All Saints Day is upon us once again. The origins of this feast are complex and involved. It was originally a day on which to honor the Blessed Mother and all those who had died as martyrs. The Roman Pantheon, a church which still stands today was dedicated on November 1 by Pope Boniface IV in 609 or 610 A.D. The Feast of the dedication of Sanctae Mariae ad Martyres (Blessed Mother and all the martyrs) has been celebrated in Rome ever since.
The observance of All Saints Day originates in the sixth century for the Eastern Church, but it gained even greater prominence in the ninth century when Emperor Leo XI, built a church to honor his beloved wife, Theophano, who had preceded him in death. When he was told that he could not name the church for her, he decided to call it "All Saints" in the hope that she would be included in that number and thus honored by the church's name. He was also responsible for extending the feast to include not just the martyrs but all men and women who had reached heaven. The Eastern Church celebrates this feast on the first Sunday after Pentecost.
It became a universal feast in the Western Church when Emperor Charlemagne decreed, at the urging of the Pope, that all citizens of his realm were required to attend the Eucharist on the first day of November as was the custom in Rome.

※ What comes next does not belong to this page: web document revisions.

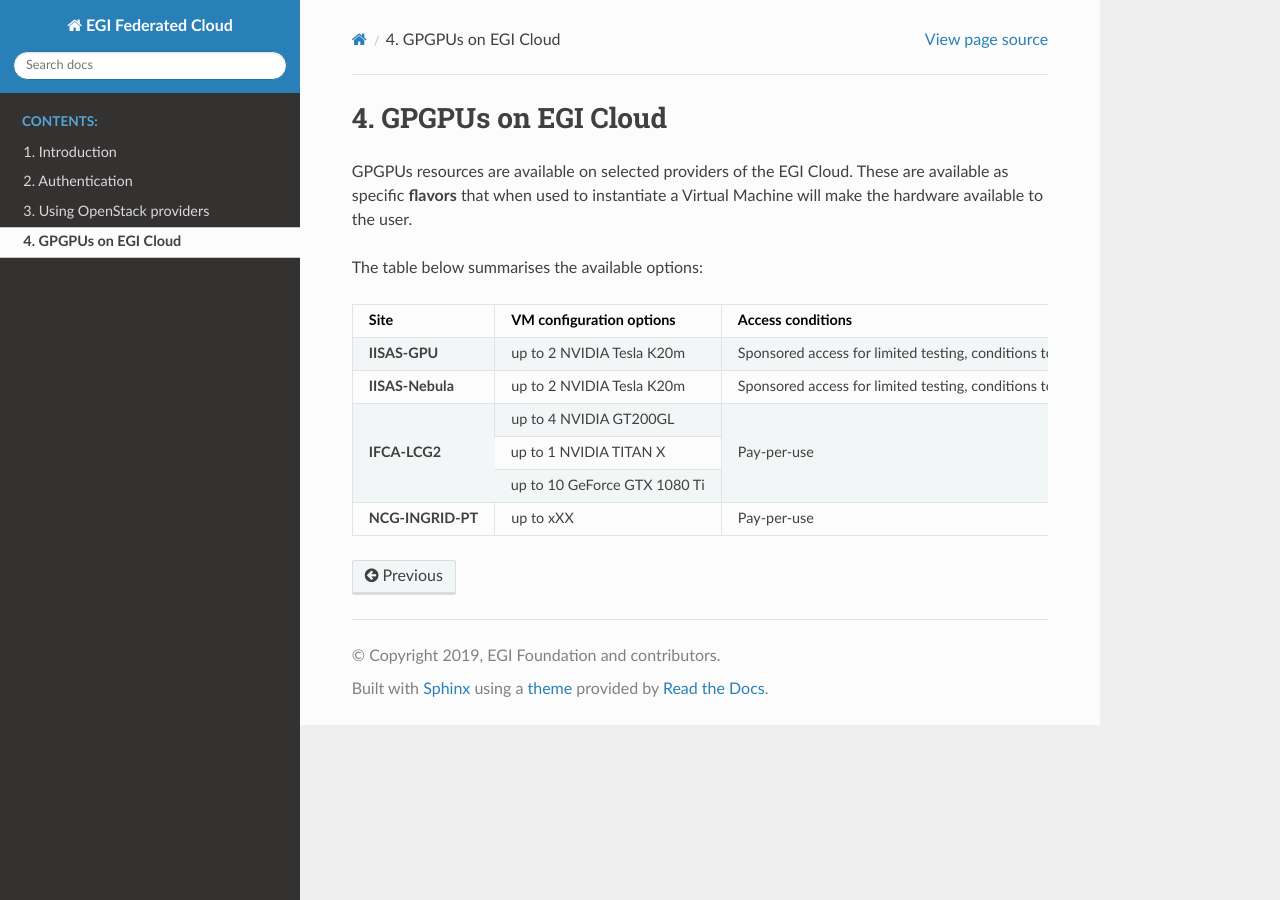
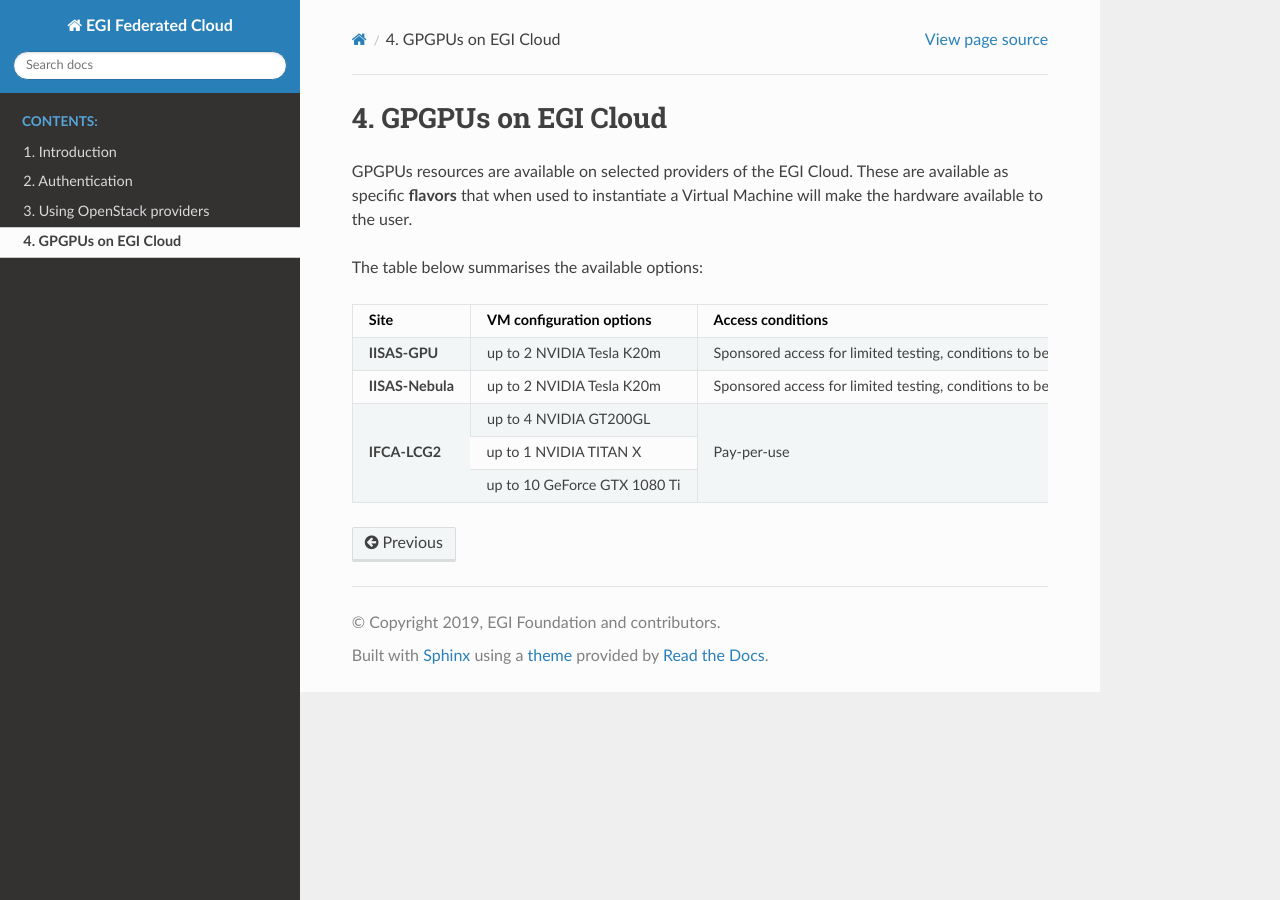
Before and after one commit to EGI-Federation/fedcloud-documentation, a Sphinx documentation site: the page built from source/gpgpu.rst, in a window 1280 px wide. Built offline with Sphinx 7.4.7 and the Read the Docs theme 2.0.0, drawn with Linux system fonts in a browser that asks for light colours.

Commit message:
Remove NCG-INGRID-PT for the time being

```diff
--- a/source/gpgpu.rst
+++ b/source/gpgpu.rst
@@ -26,5 +26,3 @@
 |                   +---------------------------------+                                            |
 |                   | up to 10 GeForce GTX 1080 Ti    |                                            |
 +-------------------+---------------------------------+--------------------------------------------+
-| **NCG-INGRID-PT** | up to xXX                       | Pay-per-use                                |
-+-------------------+---------------------------------+--------------------------------------------+
```
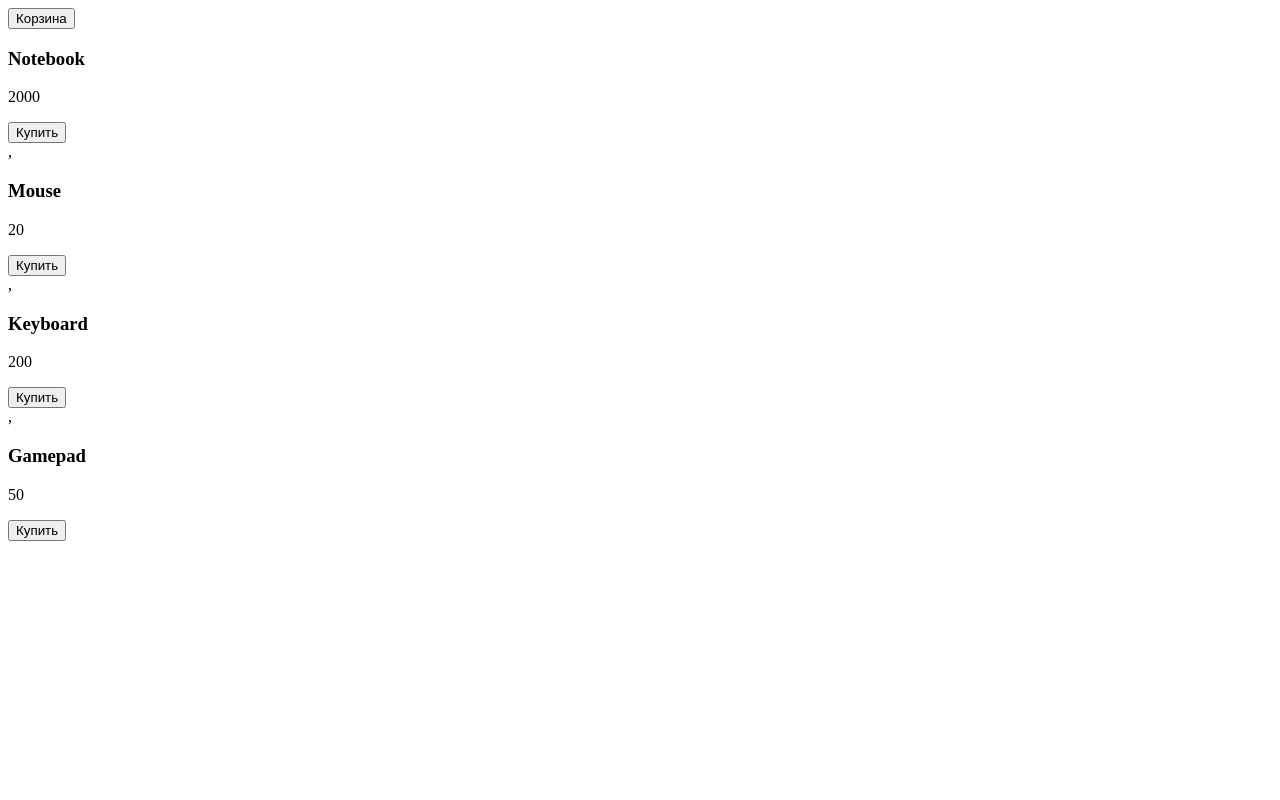
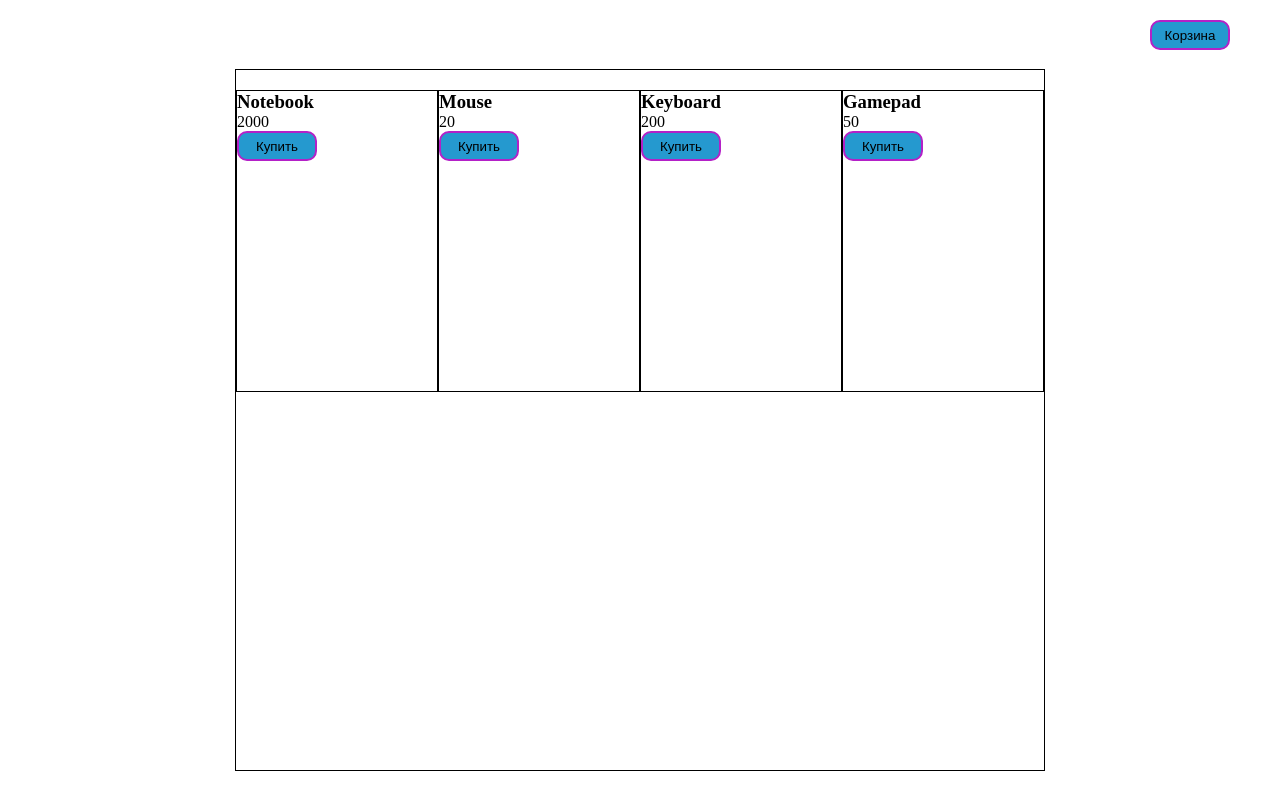
Before and after one commit to derbenevvs/JavaScript---h.w, a plain HTML site: page lesson-1/index.html in a window 1280 px wide. Drawn offline with Linux system fonts and the light colour scheme.

Commit message:
04/10/2021

```diff
--- a/lesson-1/index.html
+++ b/lesson-1/index.html
@@ -1,16 +1,22 @@
 <!DOCTYPE html>
 <html lang="en">
+
 <head>
     <meta charset="UTF-8">
     <title>Интернет-магазин</title>
+    <link rel="stylesheet" href="style.css">
 </head>
+
 <body>
     <header>
-        <button class="btn-cart" type="button">Корзина</button>
+        <div class="header-top">
+            <button class="btn-cart" type="button">Корзина</button>
+        </div>
     </header>
-    <main>
+    <div class="contener">
         <div class="products"></div>
-    </main>
+    </div>
     <script src="js/main.js"></script>
 </body>
+
 </html>
--- a/lesson-1/js/main.js
+++ b/lesson-1/js/main.js
@@ -1,12 +1,13 @@
 const products = [
-    {id: 1, title: 'Notebook', price: 2000},
-    {id: 2, title: 'Mouse', price: 20},
-    {id: 3, title: 'Keyboard', price: 200},
-    {id: 4, title: 'Gamepad', price: 50},
+    { id: 1, title: 'Notebook', price: 2000 },
+    { id: 2, title: 'Mouse', price: 20 },
+    { id: 3, title: 'Keyboard', price: 200 },
+    { id: 4, title: 'Gamepad', price: 50 },
 ];
 //Функция для формирования верстки каждого товара
 //Добавить в выводе изображение
 const renderProduct = (title, price) => {
+
     return `<div class="product-item">
                 <h3>${title}</h3>
                 <p>${price}</p>
@@ -14,9 +15,9 @@ const renderProduct = (title, price) => {
             </div>`
 };
 const renderPage = list => {
-    const productsList = list.map(item => renderProduct(item.title,item.price));
-    console.log(productsList);
-    document.querySelector('.products').innerHTML = productsList;
+    const productsList = list.map(item => renderProduct(item.title, item.price));
+    let [a, b, c, d] = productsList;
+    document.querySelector('.products').innerHTML = a + b + c + d;
 };
 
 renderPage(products);
--- /dev/null
+++ b/lesson-1/style.css
@@ -0,0 +1,47 @@
+*{
+    margin: 0;
+    padding: 0;
+}
+.contener {
+    width: 100%;
+    height: 700px;
+    display:flex;
+    align-items:center;
+    justify-content: center;
+}
+.products{
+    max-width: 1200px;
+    height: 100%;
+    border: 1px solid black;
+    display:flex;
+    justify-content: center;
+    flex-wrap: wrap;
+}
+.product-item{
+    width: 200px;
+    height: 300px;
+    border: 1px solid black;
+    margin-top: 20px;
+}
+.header-top {
+    width: 100%;
+    height: 70px;
+    display:flex;
+    justify-content:right;
+    align-items:center;
+}
+.btn-cart {
+    width: 80px;
+    height: 30px;
+    margin-right: 50px;
+    background-color: rgb(37, 153, 207);
+    border-radius: 10px;
+    border: 2px solid rgb(180, 33, 199);
+}
+.buy-btn {
+    width: 80px;
+    height: 30px;
+    background-color: rgb(37, 153, 207);
+    border-radius: 10px;
+    border: 2px solid rgb(180, 33, 199);
+    }
```
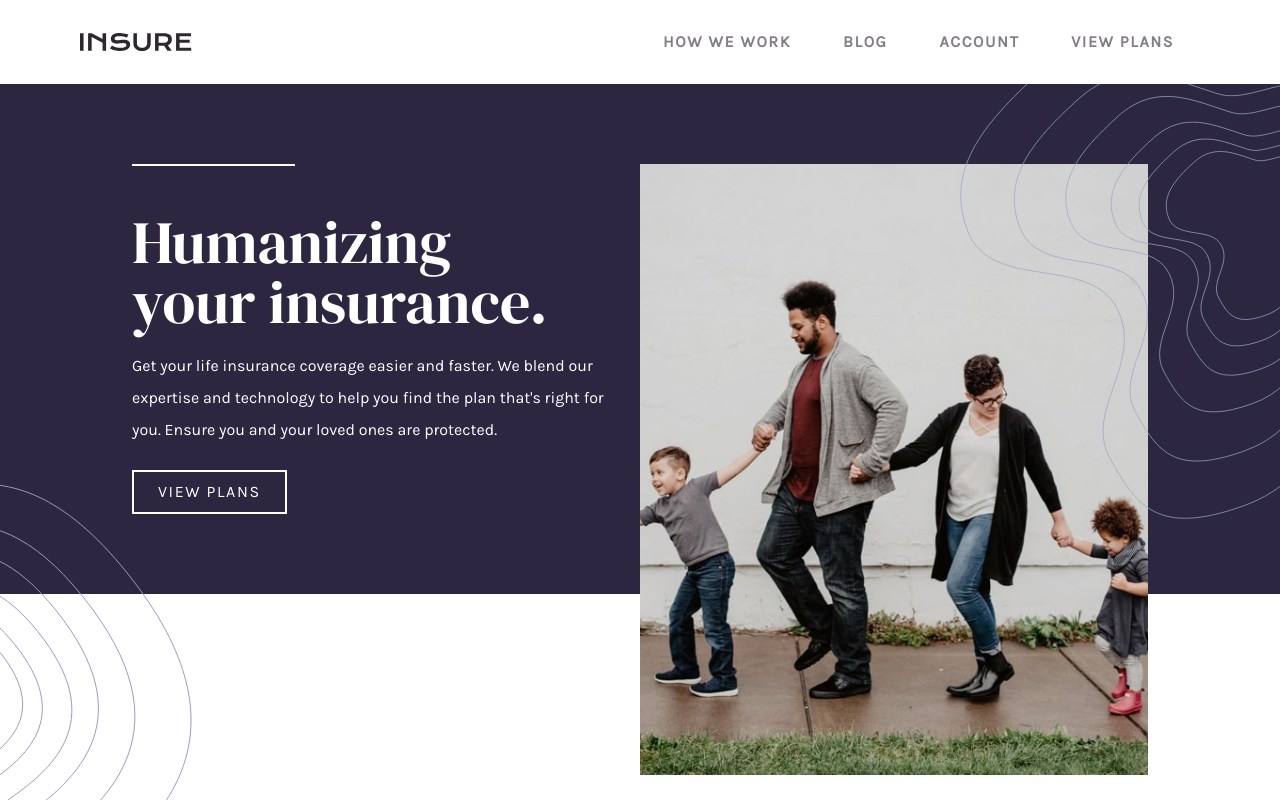
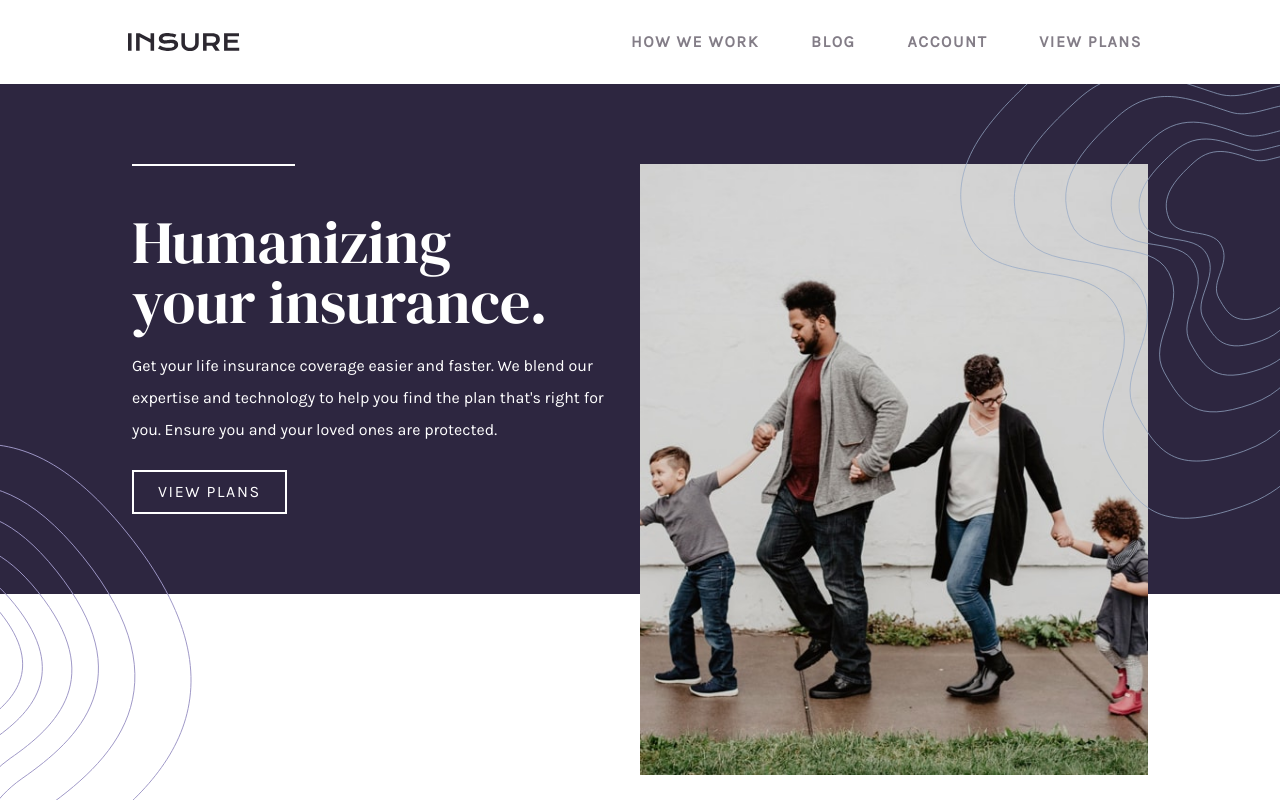
Before and after one commit to Csabooo/16-Insure-landing-page-react, a React (Create React App) app: page / in a window 1280 px wide. Shown: the top 800 px of the page. Built offline with nearby package versions, Linux system fonts and the light colour scheme.

Commit message:
desktop version fixed 3.0

```diff
--- a/src/App.js
+++ b/src/App.js
@@ -7,7 +7,7 @@ import Attribution from "./components/Attribution";
 
 function App() {
   return (
-    <div className="flex flex-col mx-auto">
+    <div className="flex flex-col mx-auto overflow-hidden ">
       <Header />
       <Main />
       <Footer className="xl:mx-auto" />
--- a/src/components/Header.js
+++ b/src/components/Header.js
@@ -53,7 +53,7 @@ function Header() {
             </g>
           </svg>
         </button>
-        <div className="block w-screen absolute hamburgerMenuList top-[70px] left-0 pb-64 z-40 ">
+        <div className="block w-screen absolute hamburgerMenuList top-[70px] left-0 pb-64 z-30 ">
           <ul>
             <li>
               <button>HOW WE WORK</button>
@@ -101,8 +101,8 @@ function Header() {
       </div>
       {/*       ------------------------------------NAV DESKTOP----------------------------------------------------------
        */}
-      <div className="hidden justify-between py-5 xl:flex xl:flex-row xl:mx-auto px-20">
-        <div className="flex flex-col justify-center">
+      <div className="hidden justify-between py-5 xl:flex xl:flex-row xl:mx-auto px-28">
+        <div className="flex flex-col justify-center ml-4">
           <svg
             className="mb-0"
             xmlns="http://www.w3.org/2000/svg"
--- a/src/components/Main.js
+++ b/src/components/Main.js
@@ -11,7 +11,7 @@ import pattern_how_we_work_desktop from "../images/bg-pattern-how-we-work-deskto
 function Main() {
   return (
     <div className="text-center mx-auto xl:mx-auto xl:w-screen ">
-      <div className="xl:purple xl:relative xl:mx-auto">
+      <div className="xl:purple xl:relative xl:mx-auto ">
         <img
           className="mx-auto w-full xl:hidden"
           src={image_intro}
@@ -42,13 +42,13 @@ function Main() {
         </div>
 
         {/* --------------Humanizing your insurance DESKTOP------------------------------------------- */}
-        <div className="hidden purple mx-auto xl:flex xl:mx-auto xl:px-28">
+        <div className="hidden purple mx-auto xl:flex xl:px-28">
           <img
             className="absolute right-0 top-0 z-20 xl:max-w-[25%]"
             src={pattern_intro_right_desktop}
             alt="pattern_intro_right_desktop"></img>
           <img
-            className="absolute left-0 top-[400px] z-20 xl:max-w-[15%]"
+            className="absolute left-0 top-[360px] z-20 xl:max-w-[15%]"
             src={pattern_intro_left_desktop}
             alt="pattern_intro_left_desktop"></img>
           <div className="flex flex-row relative mx-auto pb-0">
```
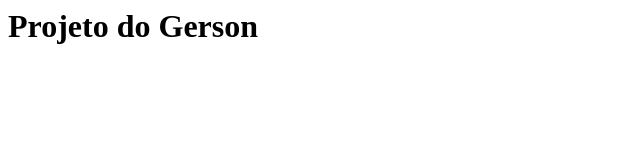
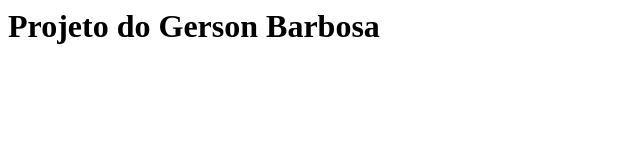
Before and after one commit to gersonbarbosa/curso-git, a plain HTML site: page index.html in a window 1280 px wide. Shown: the whole page, without its empty margins (0-640 px from the left). Drawn offline with Linux system fonts and the light colour scheme.

Commit message:
Alterado titulo da pagina

```diff
--- a/index.html
+++ b/index.html
@@ -2,6 +2,6 @@
 	<head>
 	</head>
 	<body>
-		<h1>Projeto do Gerson</h1>
+		<h1>Projeto do Gerson Barbosa</h1>
 	</body>
 </html>
```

The day celebrates the fact that we believe that there is a spiritual communion between those who have attained the Beatific Vision and those of us who remain in this world striving to reach the same goal. The readings for this day all point to the fact that we live in the hope that one day we will spend eternity with God. The Book of Revelation uses one of the visions of the sacred author to illustrate the fact that a vast throng of faithful disciples of Jesus, the Lamb of God, stand around God's throne as they worship the one who died for them. They are dressed in white, the baptismal garment. They have been washed in the blood of the Lamb, saved by his death. They have survived the great trial, the persecutions that were a part of the apostolic era. The reading from the First Letter of St. John reminds us that we are "children of God." As children we inherit the legacy of Jesus. Finally, the Gospel reminds us that in Jesus, the expected or worldly idea of happiness is turned upside down. The so-called Beatitudes inform the disciples of Jesus that what the world considers happiness is false and that conversely what the world considers to be misfortune is actually the way to eternal bliss. In this society which was driven by honor and shame, those are considered happy who bear the cross, who defer their happiness and embrace the ignominy of poverty, sorrow, humility, and injustice for the sake of the name of Jesus. In other words, the wisdom of this world is but folly to those who follow Jesus.
My favorite All Saints Day homily goes like this: "Remember that there is only one thing that distinguishes a saint from a sinner – the saints are dead. They are saints because they kept on trying!" Nothing more needs be said.
Fr. Lawrence Jagdfeld, O.F.M., Administrator